In another, a woman in Spokane, Washington, "reported that she encountered young men who she described as being 'liberated' from normal behavior since the election.' They shouted 'We’re going to rape you!' from a Jeep with the word 'TRUMP' emblazoned on its side."
A 75-year-old gay man in Sarasota, Florida was reportedly "ripped from his car and beaten by an assailant who told him, 'You know my new president says we can kill all you faggots now.'"
According to the SPLC, "People have experienced harassment at school, at work, at home, on the street, in public transportation, in their cars, in grocery stores and other places of business, and in their houses of worship."
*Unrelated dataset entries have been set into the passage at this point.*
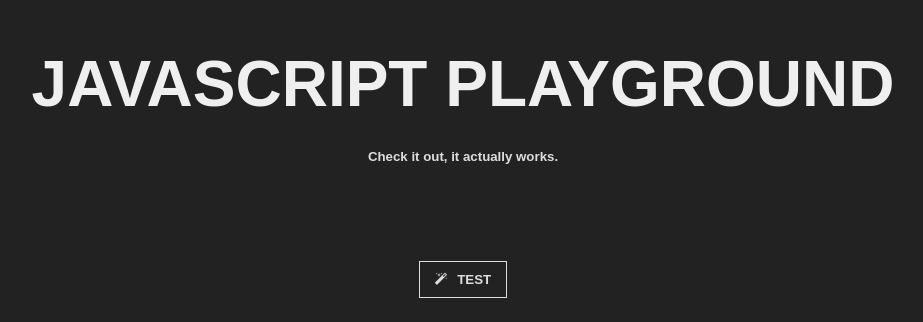
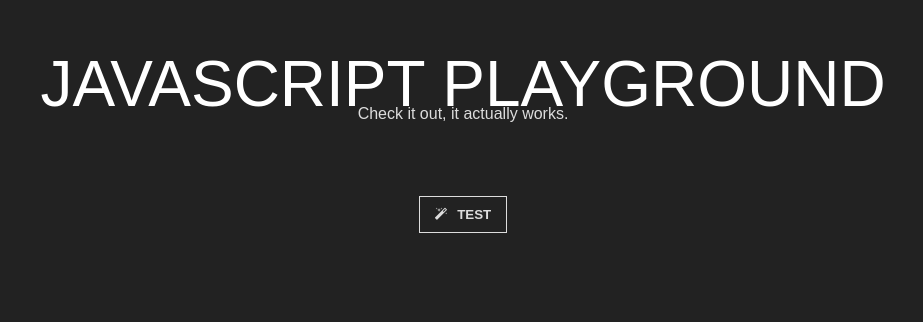
Before and after one commit to AlemanCS/js-playground, a plain HTML site: page index.html in a window 1280 px wide. Shown: the part 236-558 px from the top of the page, without its empty margins (177-1100 px from the left). Drawn offline with Linux system fonts and the light colour scheme.

Commit message:
Commit 5
structuring

```diff
--- a/css/main.css
+++ b/css/main.css
@@ -1,24 +1,99 @@
+
+/* +++++ RESET +++++ */
+
+html, body, div, span, applet, object, iframe,
+h1, h2, h3, h4, h5, h6, p, blockquote, pre,
+a, abbr, acronym, address, big, cite, code,
+del, dfn, em, img, ins, kbd, q, s, samp,
+small, strike, strong, sub, sup, tt, var,
+b, u, i, center,
+dl, dt, dd, ol, ul, li,
+fieldset, form, label, legend,
+table, caption, tbody, tfoot, thead, tr, th, td,
+article, aside, canvas, details, embed,
+figure, figcaption, footer, header, hgroup,
+menu, nav, output, ruby, section, summary,
+time, mark, audio, video {
+	margin: 0;
+	padding: 0;
+	border: 0;
+	font-size: 100%;
+	font: inherit;
+	vertical-align: baseline;
+}
+
+article, aside, details, figcaption, figure,
+footer, header, hgroup, menu, nav, section {
+	display: block;
+}
+
+html, body {
+    height:100%;
+}
+/*      */
+body {
+	line-height: 1;
+}
+
+ol, ul {
+	list-style: none;
+}
+
+blockquote, q {
+	quotes: none;
+}
+
+blockquote:before, blockquote:after, q:before, q:after {
+	content: '';
+	content: none;
+}
+
+table {
+	border-collapse: collapse;
+	border-spacing: 0;
+}
+
+/* +++++ STYLES +++++ */
+
 body {
   background-color: #222;
 }
 .center {
    font-family: sans-serif, Opensans;
    text-align: center;
-   left: 0;
    line-height: 100px;
    margin: auto;
    position: absolute;
+   left: 0;
    top: 50%;
    width: 100%;
- }
-h1 {
-  color: #efefef;
+}
+#one {
+
+}
+.header {
+
+}
+.main {
+  color: #fff;
   margin-top: -130px;
   font-size: 64px;
 }
-h5 {
+.secondary {
   color: #ddd;
   margin-top: -70px;
+}
+#two {
+
+}
+.body {
+
+}
+#three {
+
+}
+.footer {
+
 }
 button {
   padding-top: 10px;
@@ -31,6 +106,12 @@ button {
   font-weight: 600;
   text-decoration:none;
 }
+button:hover {
+  color: #fff;
+}
+button:active {
+  color: #fff;
+}
 .fa-magic {
   padding-right: 10px;
 }
--- a/index.html
+++ b/index.html
@@ -10,10 +10,19 @@
   <script src="js/main.js"></script>
 </head>
 <body>
-  <div class="center">
-    <h1 id="main">JAVASCRIPT PLAYGROUND</h1>
-    <h5 id="secondary">Check it out, it actually works.</h5>
-    <button><b><i class="fa fa-magic"></i>TEST</b></button>
+<div class="center">
+  <div id="one" class="header">
+    <h1 class="main">JAVASCRIPT PLAYGROUND</h1>
+    <h5 class="secondary">Check it out, it actually works.</h5>
   </div>
+  <div id="two" class="body">
+
+
+
+  </div>
+  <div id="three" class="footer">
+    <button><i class="fa fa-magic"></i><b>TEST</b></button>
+  </div>
+</div>
 </body>
 </html>
--- a/js/main.js
+++ b/js/main.js
@@ -1,8 +1,6 @@
 $(document).ready(function(){
-    $("h1").click(function(){
-        $(this).hide();
-    });
-    $("h5").click(function(){
-        $(this).hide();
+    $("button").click(function(){
+        $("h1").toggle();
+        $("h5").toggle();
     });
 });
```
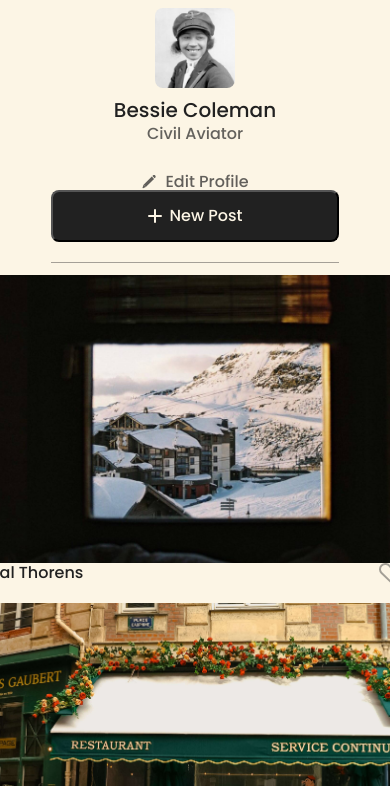
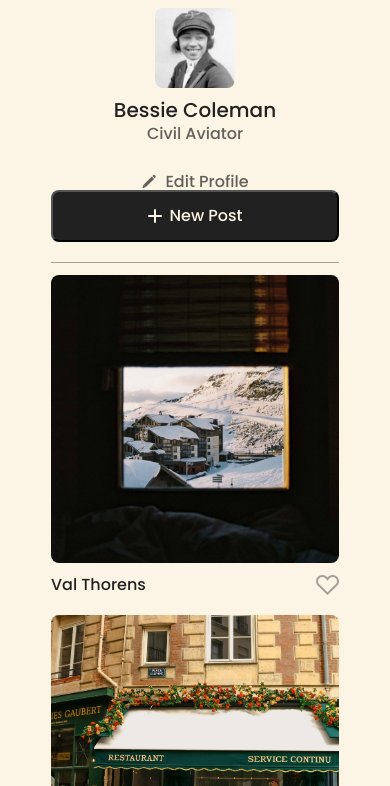
Before and after one commit to cnxva/se_project_spots, a plain HTML site: page index.html in a window 390 px wide. Shown: the part 58-844 px from the top of the page. Drawn offline with Linux system fonts and the light colour scheme.

Commit message:
changes 3

```diff
--- a/blocks/card.css
+++ b/blocks/card.css
@@ -10,7 +10,7 @@
   display: flex;
   align-items: center;
   justify-content: space-between;
-  margin-top: 0px;
+  margin-top: 12px;
 }
 
 .card__like-btn {
--- a/blocks/cards.css
+++ b/blocks/cards.css
@@ -17,12 +17,6 @@
 @media screen and (max-width: 627px) {
   .cards__list {
     grid-template-columns: repeat(auto-fit, 288px);
-    list-style-type: none;
-    padding: 0;
-    margin: 0;
-    display: grid;
-    grid-template-columns: repeat(auto-fit, 413px);
-    justify-content: center;
     gap: 20px;
   }
 
--- a/blocks/footer.css
+++ b/blocks/footer.css
@@ -9,6 +9,5 @@
   font-weight: 400;
   font-size: 16px;
   line-height: 16px;
-  letter-spacing: 0%;
   color: #212121b2;
 }
```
But, the report cautions, "The incidents documented here almost certainly represent a small fraction of the actual number of election-related hate incidents that have occurred since November 8. The Bureau of Justice Statistics estimates that two-thirds of hate crimes go unreported to the police."
Many of the crimes are attributed to the white nationalist movement's "open embrace" of Donald Trump, which has been further emboldened by the appointment of former Breitbart News chair Steve Bannon as chief strategist.
Other controversial cabinet picks, such as Sen. Jeff Sessions (R-Ala.) for Attorney General, have also reinforced the perception that the Trump presidency will not be friendly to immigrants, Muslims, minorities, women, nor the LGBTQ community.